lagrange_mult = torch.sum(l * xres, dim=1).sum(1)

#cost = 0
cost =  1.0*torch.sum(torch.abs(x[:,:,THETA]-np.pi), dim=1) # 0.1*torch.sum((x[:,:,X]-1)**2, dim=1)  +
#cost += 2.0 * torch.sum((x[:,30:-1,THETA] - np.pi)**2,dim=1)
#cost += 7.0*torch.sum( torch.abs(xres)+ xres**2 , dim=1).sum(1)
penalty = rho*torch.sum( xres**2 , dim=1).sum(1)
#  + 1*torch.sum( torch.abs(xres)+ xres**2 , dim=1).sum(1)
# 5.0*torch.sum( torch.abs(xres)+ xres**2 , dim=1).sum(1) +
cost += 0.01*torch.sum( f**2, dim=1)
#cost += torch.sum(-torch.log(f + 1) - torch.log(1 - f),dim=1)
cost += 0.1*torch.sum(-torch.log(xbar[:,:,X] + 1) - torch.log(1 - xbar[:,:,X]),dim=1)
cost += 0.1*torch.sum(-torch.log(xbar[:,:,V] + 1) - torch.log(1 - xbar[:,:,V]),dim=1)

#cost += torch.sum(-torch.log(xres + .5) - torch.log(.5 - xres),dim=1).sum(1)

# torch.sum( torch.abs(xres), dim=1).sum(1)*dt +
#cost = torch.sum((x-1)**2, dim=1)

total_cost =   cost + lagrange_mult + penalty  #100 * dyn_err + reward

import torch.optim as optim

learning_rate = 0.001

x, f, l = getNewState()
optimizers = [torch.optim.SGD([x,f], lr= learning_rate),
optimizer = optimizers
#optimizer = torch.optim.SGD([x,f], lr= learning_rate)
costs= []
path = []
mults = []
rho = 0.1
prev_cost = 0
for j in range(15):
prev_cost = None
for i in range(1,10000):

total_cost, lagrange, cost, xres = calc_loss(x,f, l, rho)

costs.append(total_cost)
if i % 5 == 0:
#pass
print(total_cost)

total_cost.backward()

optimizer.step()

x[0,0,2] = 0#np.pi+0.3 # Initial Conditions
x[0,0,0] = 0
x[0,0,1] = 0
x[0,0,3] = 0
#if (x.grad.norm()).detach().numpy()/N < 0.1: #Put Convergence condition here

if i > 2000:
break
if prev_cost:
if ((total_cost - prev_cost).abs()/total_cost).detach().numpy() < 0.000001:
pass #break
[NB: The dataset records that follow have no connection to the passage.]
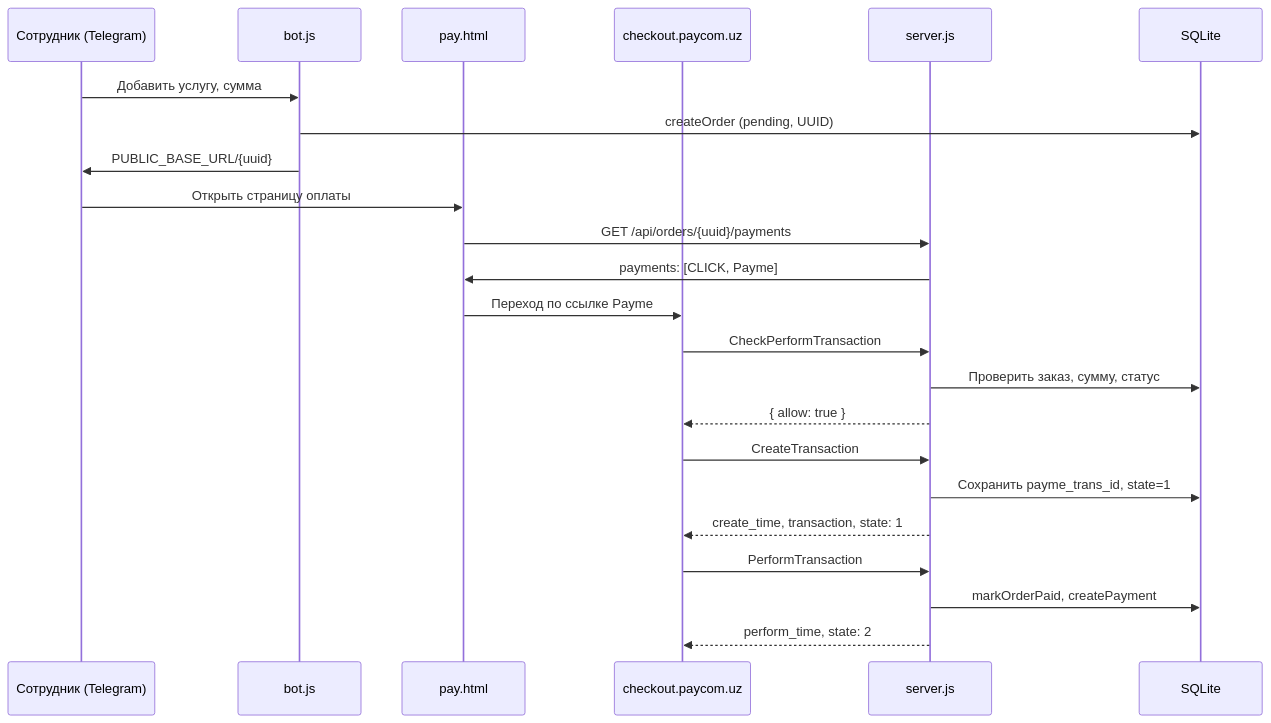
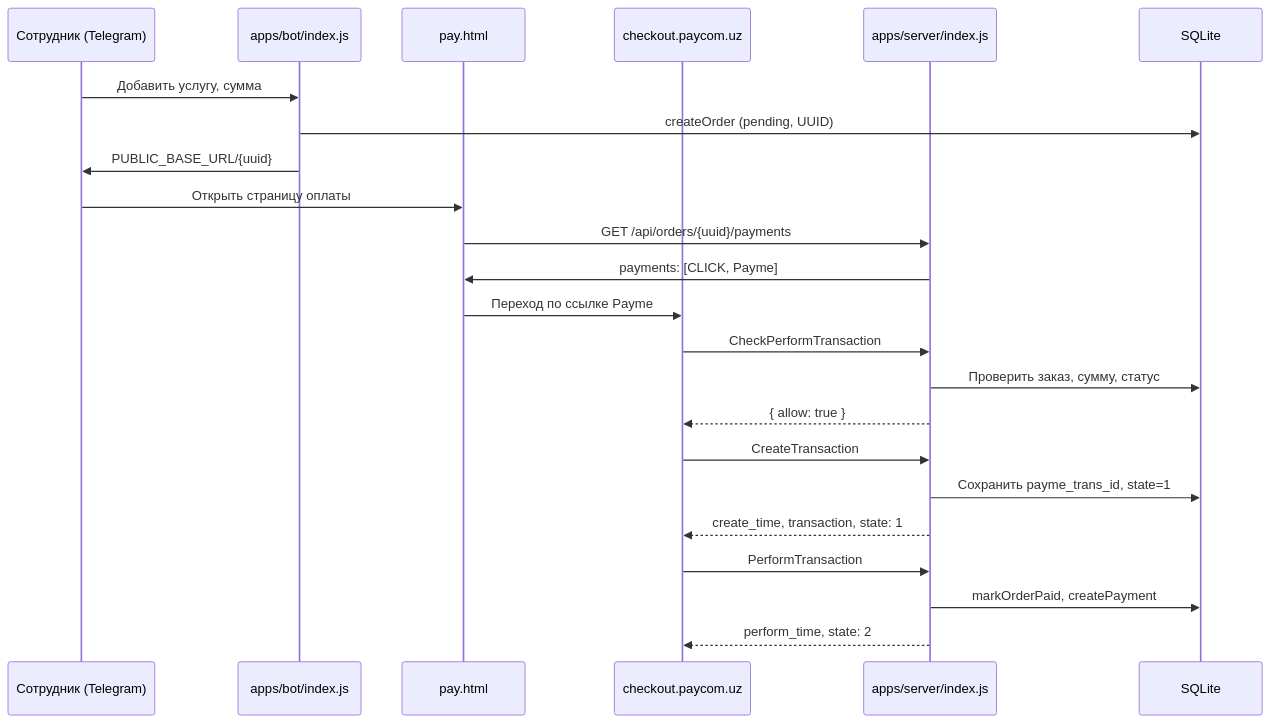
One commit to Fariz23031998/ScrapRegosUserBot changed the diagram in docs/payme-integration.md. Above: the diagram before and after it, drawn with Mermaid. The commit also changed other lines of this file and 151 other files, not shown here.

````diff
--- a/docs/payme-integration.md
+++ b/docs/payme-integration.md
@@ -212,30 +212,30 @@
 ```mermaid
 sequenceDiagram
     participant Staff as Сотрудник (Telegram)
-    participant Bot as bot.js
+    participant Bot as apps/bot/index.js
     participant Page as pay.html
     participant Payme as checkout.paycom.uz
-    participant Server as server.js
+    participant Server as apps/server/index.js
     participant DB as SQLite
 
     Staff->>Bot: Добавить услугу, сумма
     Bot->>DB: createOrder (pending, UUID)
     Bot->>Staff: PUBLIC_BASE_URL/{uuid}
 
     Staff->>Page: Открыть страницу оплаты
     Page->>Server: GET /api/orders/{uuid}/payments
     Server->>Page: payments: [CLICK, Payme]
     Page->>Payme: Переход по ссылке Payme
 
     Payme->>Server: CheckPerformTransaction
     Server->>DB: Проверить заказ, сумму, статус
     Server-->>Payme: { allow: true }
 
     Payme->>Server: CreateTransaction
     Server->>DB: Сохранить payme_trans_id, state=1
     Server-->>Payme: create_time, transaction, state: 1
 
     Payme->>Server: PerformTransaction
     Server->>DB: markOrderPaid, createPayment
     Server-->>Payme: perform_time, state: 2
 ```
````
prev_cost = total_cost

total_cost, lagrange, cost, xres = calc_loss(x,f, l, rho)
costs.append(total_cost)

l += 2 * rho * xres

rho = rho + 0.5
print(rho)

plt.subplot(131)
plt.plot(xres[0,:,0].detach().numpy(), label='Xres')
plt.plot(xres[0,:,1].detach().numpy(), label='Vres')
plt.plot(xres[0,:,2].detach().numpy(), label='THeres')

plt.legend(loc='upper right')
#plt.figure()
plt.subplot(132)
plt.plot(x[0,:,0].detach().numpy(), label='X')
plt.plot(x[0,:,1].detach().numpy(), label='V')
plt.plot(x[0,:,2].detach().numpy(), label='Theta')
plt.plot(f[0,:].detach().numpy(), label='F')
#plt.plot(cost[0,:].detach().numpy(), label='F')
plt.legend(loc='upper right')
#plt.figure()
plt.subplot(133)
plt.plot(costs)

plt.show()

The left is residuals of obeying the equations of motion, the middle is the force and trajectories themselves and the right is cost vs iteration time. Not entirely clear that a residual of 0.04 is sufficient. Integrated over time this could be an overly optimistic error of 0.2 ish I’d guess. That is on the edge of making me uncomfortable. Increase rho more? Also that force schedule seems funky and overly complex. Still, improvement from before. Feels like we’re cookin’ with gas